  • The International Ecotourism Society
  • 14 February 2013

This article was published by our friends at The International Ecotourism Society, who have agreed to its republication here. View the original article on their Your Travel Choice blog.

A view of Manu National Park in Peru

Peru's Manu National Park. Photo courtesy of The International Ecotourism Society, Manu National Park and Luis Felipe Raffo

An interview with Luis Felipe Raffo, founder of the family-owned Tambo Blanquillo Lodge.

Where is Manu National Park and what makes it a special place to visit?

The park is located in Peru’s southern Amazon rainforest, in the Madre de Dios (Mother of God) region. It covers over 15,000 square kilometers and has been designated a Biosphere Reserve and a UNESCO World Heritage site in recognition of its vast biological and geographical diversity.

Manu is one of the most remote parts of the Peruvian Amazon that is still accessible to travelers. It takes six hours from the closest town by car and boat to reach our lodge. It is this remoteness that makes Manu such an attractive place to visit. Unlike the more accessible regions of the forest, Manu is still a pristine wilderness that has been barely touched by human development and is teeming with wildlife.

How long have you been working in the Manu region? How is your lodge constructed?

I first visited Manu in 1986 and started working here in 1990. The Tambo Blanquillo Lodge, since 1985 when it was first built, has undergone several changes. At first it was all built in the native Machiguenga style, using wooden piling, bark floors, palm roofing etc. The big problem is that this type of material doesn’t last more than five years, so after that period you have replace everything with new materials.

This works fine for nomadic tribes like the Machiguenga people that don’t stay long in the same place, but for a commercial settlement that pays very close attention to its environmental impact, it doesn’t add up. So we had to find a balance between local materials and standard construction materials, while trying to keep the local flavor and minimize our impact.

The lodge consists of a communal dining room overlooking the Madre de Dios River, 20 individual lodge-style rooms and a platform deck that can accommodate around 20 tents.

Thick forests of Peru's Manu National Park

Renowned for its wildlife, the thick forests of Peru's Manu National Park are home to caimans, capuchin monkeys and more. Photo courtesy of The International Ecotourism Society, Manu National Park and Luis Felipe Raffo

What are the main attractions in the area?

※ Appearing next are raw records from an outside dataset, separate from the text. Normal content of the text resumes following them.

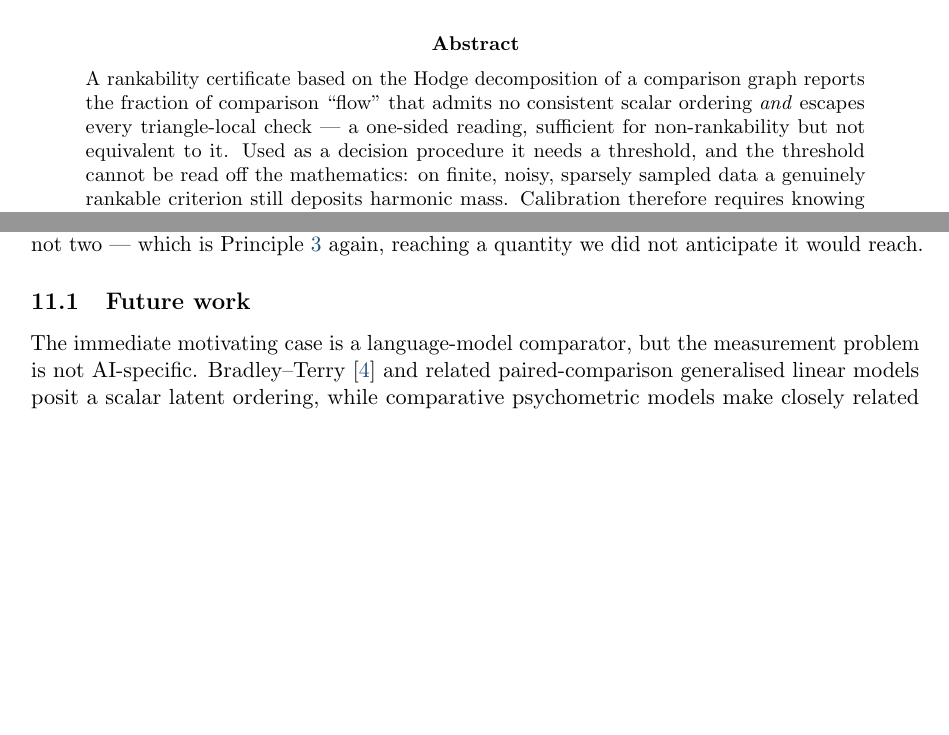
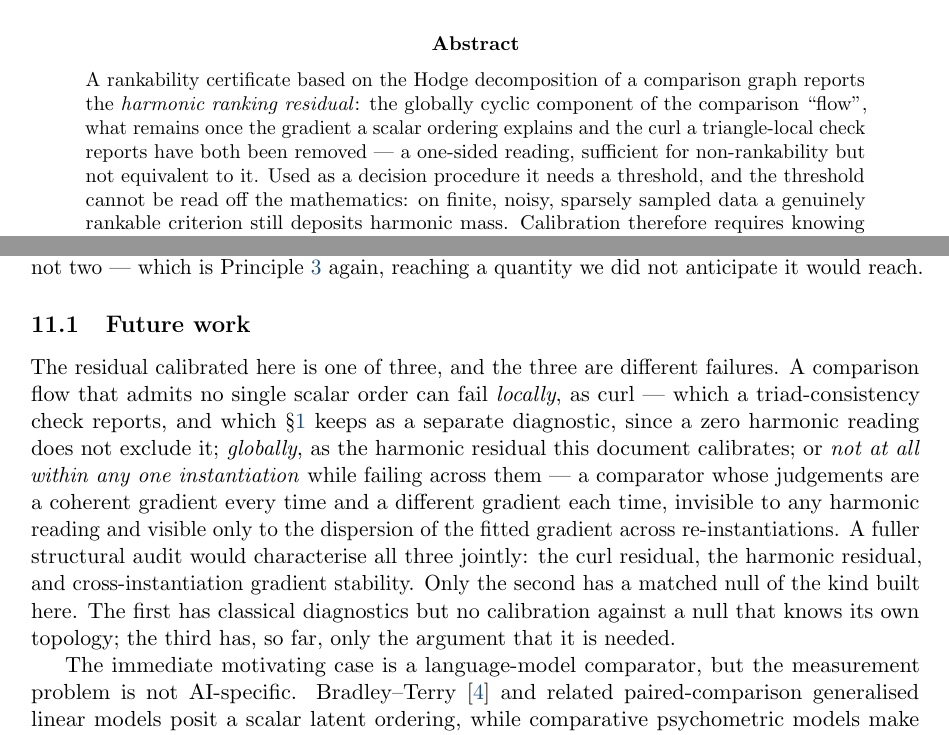
Before and after one commit to meadowlark-bradsher/ranking-residuals, a LaTeX paper (design/methodology/calibration-methodology.tex): two parts of pages 1 and 13 of 15 before the commit and two parts of pages 1 and 12 of 16 after it, joined at a grey line, cut so that both start at the same text, the shorter picture padded with empty space. Compiled offline with pdfLaTeX.

Commit message:
Name the residual in the abstract, and place it among the three
The body had become more precise than the abstract. After the falsification
campaign the paper distinguishes the harmonic residual from curl and from
coherent-but-reinstantiated fabrication, but the abstract still opened by
describing the certificate as reporting "the fraction of comparison flow
that admits no consistent scalar ordering" -- which is all non-gradient
flow, curl included, and is the biconditional Definition 1 gave up. It now
names the harmonic ranking residual and defines it structurally: the
globally cyclic component, what remains once the gradient a scalar ordering
explains and the curl a triangle-local check reports are both removed. The
one-sided clause stays.

§11.1 gains a paragraph placing that residual in a programme rather than a
list of application areas. A flow that admits no single scalar order fails
in one of three ways and they are different failures: locally, as curl,
which a triad check reports and which the paper keeps as a separate
diagnostic because a zero harmonic reading does not exclude it; globally,
as the harmonic residual calibrated here; or not at all within any one
instantiation while failing across them -- the coherent fabricator, a
gradient every time and a different gradient each time, visible only to the
dispersion of the fitted gradient across re-instantiations. A fuller
structural audit characterises all three jointly: curl residual, harmonic
residual, cross-instantiation gradient stability. Only the second has a
matched null of the kind built here, and the paragraph says so.

The fabricator is described rather than cross-referenced: it lives in the
bridge paper's §6.1, which the methodology paper cannot \ref when compiled
on its own. The curl point references §1 of this paper, which can be.

Compiled standalone and combined with 0 undefined references; 279 tests.

Co-Authored-By: Claude Fable 5.1 <noreply@anthropic.com>

```diff
--- a/design/methodology/calibration-methodology.tex
+++ b/design/methodology/calibration-methodology.tex
@@ -37,8 +37,10 @@
 \begin{abstract}
 \noindent
 A rankability certificate based on the Hodge decomposition of a comparison graph
-reports the fraction of comparison ``flow'' that admits no consistent scalar
-ordering \emph{and} escapes every triangle-local check --- a one-sided reading,
+reports the \emph{harmonic ranking residual}: the globally cyclic component of
+the comparison ``flow'', what remains once the gradient a scalar ordering explains
+and the curl a triangle-local check reports have both been removed --- a
+one-sided reading,
 sufficient for non-rankability but not equivalent to it. Used as a decision procedure it needs a threshold, and the threshold
 cannot be read off the mathematics: on finite, noisy, sparsely sampled data a
 genuinely rankable criterion still deposits harmonic mass. Calibration therefore
@@ -821,6 +823,21 @@ quantity we did not anticipate it would reach.
 
 \subsection{Future work}
 
+The residual calibrated here is one of three, and the three are different
+failures. A comparison flow that admits no single scalar order can fail
+\emph{locally}, as curl --- which a triad-consistency check reports, and which
+\S\ref{sec:problem} keeps as a separate diagnostic, since a zero harmonic
+reading does not exclude it; \emph{globally}, as the harmonic residual this
+document calibrates; or \emph{not at all within any one instantiation} while
+failing across them --- a comparator whose judgements are a coherent gradient
+every time and a different gradient each time, invisible to any harmonic reading
+and visible only to the dispersion of the fitted gradient across
+re-instantiations. A fuller structural audit would characterise all three
+jointly: the curl residual, the harmonic residual, and cross-instantiation
+gradient stability. Only the second has a matched null of the kind built here.
+The first has classical diagnostics but no calibration against a null that knows
+its own topology; the third has, so far, only the argument that it is needed.
+
 The immediate motivating case is a language-model comparator, but the measurement
 problem is not AI-specific. Bradley--Terry~\cite{bradley1952} and related
 paired-comparison generalised linear models posit a scalar latent ordering, while
```
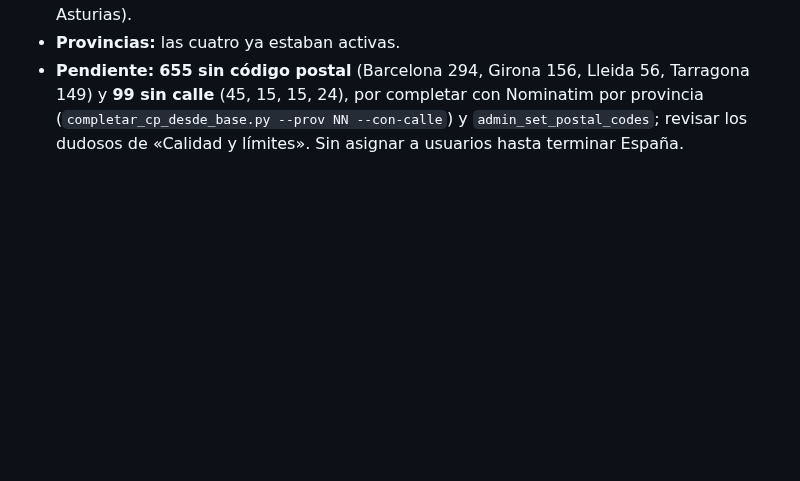
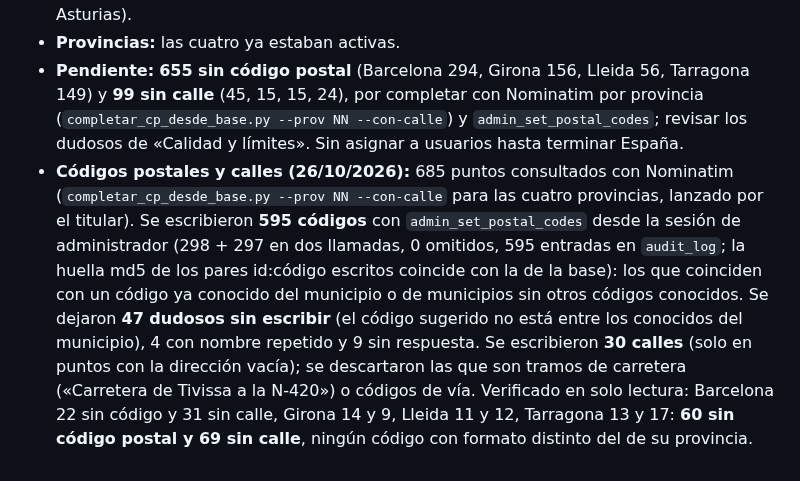
Before and after one commit to danytf/mapas, a Markdown page: docs/CARGA_N2_CATALUNYA.md, the part around the change. GitHub-like rendering; blank space fills up the shorter version.

Commit message:
docs: Cataluña con 595 codigos y 30 calles; Navarra cargada y verificada
Co-Authored-By: Claude Sonnet 5.5 <noreply@anthropic.com>

```diff
--- a/docs/CARGA_N2_CATALUNYA.md
+++ b/docs/CARGA_N2_CATALUNYA.md
@@ -49,3 +49,4 @@ Previsto en solo lectura: 5.500 puntos más en Cataluña (6.310 en total) y la b
 - **Carga verificada en solo lectura:** 947 municipios (con sus códigos INE) y 6.310 puntos, todos activos, cada uno con su `source_ref` `catalogo-cataluna:` distinto, ninguno sin coordenadas y ningún código postal con formato distinto del de su provincia. Por provincia: Barcelona 3.853, Girona 937, Lleida 683 y Tarragona 837. Por categoría: Supermercado 3.416, Entidad oficial 964, Gimnasios 475, Centro de salud 374, Estaciones 340, Correos 264, Carrefour 116, Hospital 114, Centro comercial 85, Bricolaje 72, Decathlon 29, MediaMarkt 20, Leroy Merlin 18, IKEA 15 y El Corte Inglés 8. Total de la base 12.388 -> 17.888 y municipios 2.543 -> 2.621 (los 947 se cargaron antes de Asturias).
 - **Provincias:** las cuatro ya estaban activas.
 - **Pendiente:** **655 sin código postal** (Barcelona 294, Girona 156, Lleida 56, Tarragona 149) y **99 sin calle** (45, 15, 15, 24), por completar con Nominatim por provincia (`completar_cp_desde_base.py --prov NN --con-calle`) y `admin_set_postal_codes`; revisar los dudosos de «Calidad y límites». Sin asignar a usuarios hasta terminar España.
+- **Códigos postales y calles (26/10/2026):** 685 puntos consultados con Nominatim (`completar_cp_desde_base.py --prov NN --con-calle` para las cuatro provincias, lanzado por el titular). Se escribieron **595 códigos** con `admin_set_postal_codes` desde la sesión de administrador (298 + 297 en dos llamadas, 0 omitidos, 595 entradas en `audit_log`; la huella md5 de los pares id:código escritos coincide con la de la base): los que coinciden con un código ya conocido del municipio o de municipios sin otros códigos conocidos. Se dejaron **47 dudosos sin escribir** (el código sugerido no está entre los conocidos del municipio), 4 con nombre repetido y 9 sin respuesta. Se escribieron **30 calles** (solo en puntos con la dirección vacía); se descartaron las que son tramos de carretera («Carretera de Tivissa a la N-420») o códigos de vía. Verificado en solo lectura: Barcelona 22 sin código y 31 sin calle, Girona 14 y 9, Lleida 11 y 12, Tarragona 13 y 17: **60 sin código postal y 69 sin calle**, ningún código con formato distinto del de su provincia.
```
Also changed, not shown: docs/CARGA_N2_NAVARRA.md (+9 -4 lines), docs/traspaso/ROADMAP.md (+2 -2 lines).
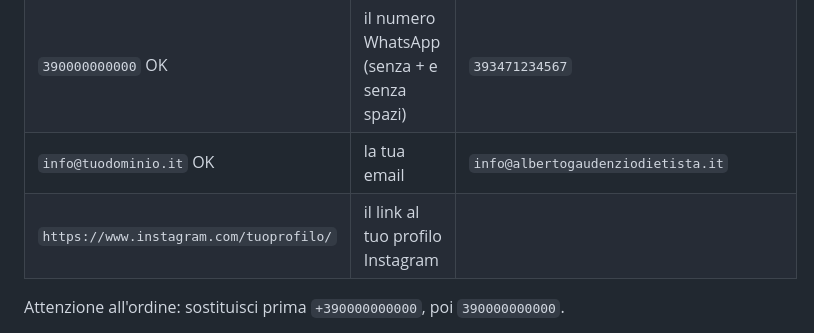
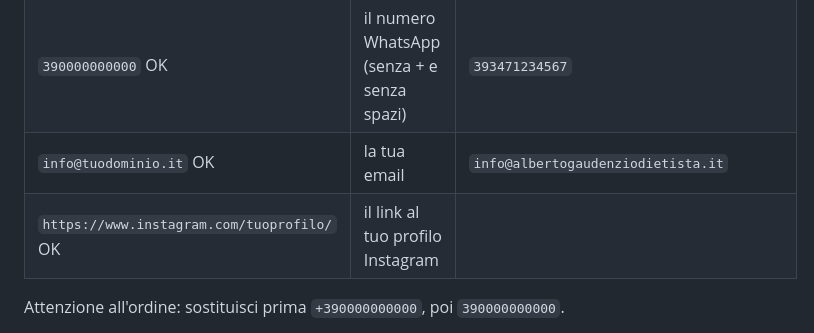
Before and after one commit to albertogaudenzio-web/nutrizionegaudenzio, a Markdown page: LEGGIMI.md, the part around the change. Rendered like a GitHub page.

```diff
--- a/LEGGIMI.md
+++ b/LEGGIMI.md
@@ -13,7 +13,7 @@ Usa "Trova e sostituisci in tutti i file" (in VS Code: Ctrl+Shift+H) su tutta la
 | `+390000000000` OK | il numero per i link "chiama" (senza spazi) | `+393471234567` |
 | `390000000000` OK | il numero WhatsApp (senza + e senza spazi) | `393471234567` |
 | `info@tuodominio.it` OK | la tua email | `info@albertogaudenziodietista.it` |
-| `https://www.instagram.com/tuoprofilo/` | il link al tuo profilo Instagram | |
+| `https://www.instagram.com/tuoprofilo/` OK | il link al tuo profilo Instagram | |
 
 Attenzione all'ordine: sostituisci prima `+390000000000`, poi `390000000000`.
 
```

Unlike the more northerly regions of the Peruvian Amazon, there is plenty of dry land in the Manu region, which makes it easy to take hikes through the forest. Visitors can hike to oxbow lakes to spot caimans, squirrel and capuchin monkeys, but the most popular activity is the hike to a nearby claylick which draws hundreds of parrots and macaws from miles around.

Toucans, parrots and macaws are just some of the birdlife visible in Peru's Manu National Park

Toucans, parrots and macaws are just some of the birdlife visible in Peru's Manu National Park. Photo courtesy of The International Ecotourism Society, Manu National Park and Luis Felipe Raffo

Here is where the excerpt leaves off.